Verily, the women’s magazine with a difference
When I was doing my Masters in Magazine Journalism at City University, we were set the task of coming up with a magazine concept and pitching it to a panel of judges from the industry. My group felt a deep dissatisfaction with the women’s magazines generally on offer, and pitched a concept that would try and connect better with real women and their interests and needs, never talking down to them or under estimating their intelligence, wit, and style. Not surprisingly, the judge from Grazia wasn’t too keen on our idea (there was implicit and explicit criticism of her magazine in our pitch), and the others, while they affirmed that there was a gap in the market, said that they didn’t think such a magazine would make enough money to be viable. It was disheartening to hear this from the experts, when all around me normal women were clamouring for something different.

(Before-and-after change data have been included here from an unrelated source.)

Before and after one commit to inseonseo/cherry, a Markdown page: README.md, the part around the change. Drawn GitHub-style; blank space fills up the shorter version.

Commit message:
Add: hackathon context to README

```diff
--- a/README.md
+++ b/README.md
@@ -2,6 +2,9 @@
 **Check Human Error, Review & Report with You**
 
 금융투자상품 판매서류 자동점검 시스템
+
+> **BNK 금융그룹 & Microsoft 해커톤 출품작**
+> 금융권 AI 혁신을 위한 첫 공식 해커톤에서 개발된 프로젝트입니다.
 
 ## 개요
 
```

Recently, a group of young women based in New York have been feeling the same hunger, and produced the beautiful Verily magazine in response. Aesthetically gorgeous with brilliant artistic design and direction, it is full of the best mixture of fun, playful, and weighty articles that cover a whole range of things that affect real women. Here’s how they explain why Verily came into being themselves:

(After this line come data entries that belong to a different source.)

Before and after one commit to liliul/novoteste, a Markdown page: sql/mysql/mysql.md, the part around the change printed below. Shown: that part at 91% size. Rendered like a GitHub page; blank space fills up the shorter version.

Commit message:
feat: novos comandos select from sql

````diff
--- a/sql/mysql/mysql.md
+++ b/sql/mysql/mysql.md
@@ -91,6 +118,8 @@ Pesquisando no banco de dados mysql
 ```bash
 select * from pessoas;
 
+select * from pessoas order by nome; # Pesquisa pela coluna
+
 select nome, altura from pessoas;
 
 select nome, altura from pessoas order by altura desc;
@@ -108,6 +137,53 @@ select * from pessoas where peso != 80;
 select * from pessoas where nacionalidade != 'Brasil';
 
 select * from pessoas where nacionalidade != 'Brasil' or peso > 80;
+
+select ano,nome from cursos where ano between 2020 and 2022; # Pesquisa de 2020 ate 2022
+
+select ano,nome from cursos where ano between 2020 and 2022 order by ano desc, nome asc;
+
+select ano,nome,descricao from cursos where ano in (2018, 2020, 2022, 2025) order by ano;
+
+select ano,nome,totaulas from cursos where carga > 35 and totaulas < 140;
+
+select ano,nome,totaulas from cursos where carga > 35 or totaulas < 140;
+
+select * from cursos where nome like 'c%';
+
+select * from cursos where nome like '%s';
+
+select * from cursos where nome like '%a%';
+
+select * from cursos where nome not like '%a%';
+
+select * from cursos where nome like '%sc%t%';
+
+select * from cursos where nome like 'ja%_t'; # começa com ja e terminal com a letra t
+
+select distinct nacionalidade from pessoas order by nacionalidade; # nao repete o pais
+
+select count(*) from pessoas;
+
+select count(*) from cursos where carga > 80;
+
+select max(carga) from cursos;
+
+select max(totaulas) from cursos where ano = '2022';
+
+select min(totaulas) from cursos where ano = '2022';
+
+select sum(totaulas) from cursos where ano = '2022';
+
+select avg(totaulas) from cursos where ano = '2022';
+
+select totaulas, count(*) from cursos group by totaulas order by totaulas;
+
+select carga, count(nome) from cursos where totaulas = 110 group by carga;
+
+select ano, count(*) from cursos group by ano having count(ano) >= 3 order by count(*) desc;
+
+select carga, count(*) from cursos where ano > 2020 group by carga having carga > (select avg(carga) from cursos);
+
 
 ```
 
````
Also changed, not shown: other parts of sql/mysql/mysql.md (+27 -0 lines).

‘Like so many things in NYC, Verily was born over a gathering of friends for brunch. We ended up on the topic of women’s magazines – in particular, how most of them didn’t seem to reflect our lives or our philosophies as women. Here was a diverse group hailing from all over the country and working in everything from fashion to medicine to philanthropy. We had gone through the learning curve of our first jobs, navigated life in a new city, and been on more first dates than many of us would like to admit. If this group of modern women were all feeling overlooked, surely others must feel the same way?’
Elizabeth Kantor wrote a brilliant analysis of the problem with the modern women’s magazine industry and introduction to Verily on the Huffington Post. I wrote an article about my relationship with my dad and his diagnosis with prostate cancer for the teaser issue (it’s called Love Is Stronger Than Death), and there’s also career and relationship advice (but no icky Top 10 Sex Tips type stuff that leaves you feeling voyeuristic and paranoid), alongside recipes and style tips. All the stuff you might expect, but somehow… different. You finish reading it feeling good about yourself – not in a shallow way, but as if you’ve just had your womanhood reaffirmed.
Read it yourself and see what you think. The teaser issue is free online, and you can help them keep up the good work by subscribing to the print version, here.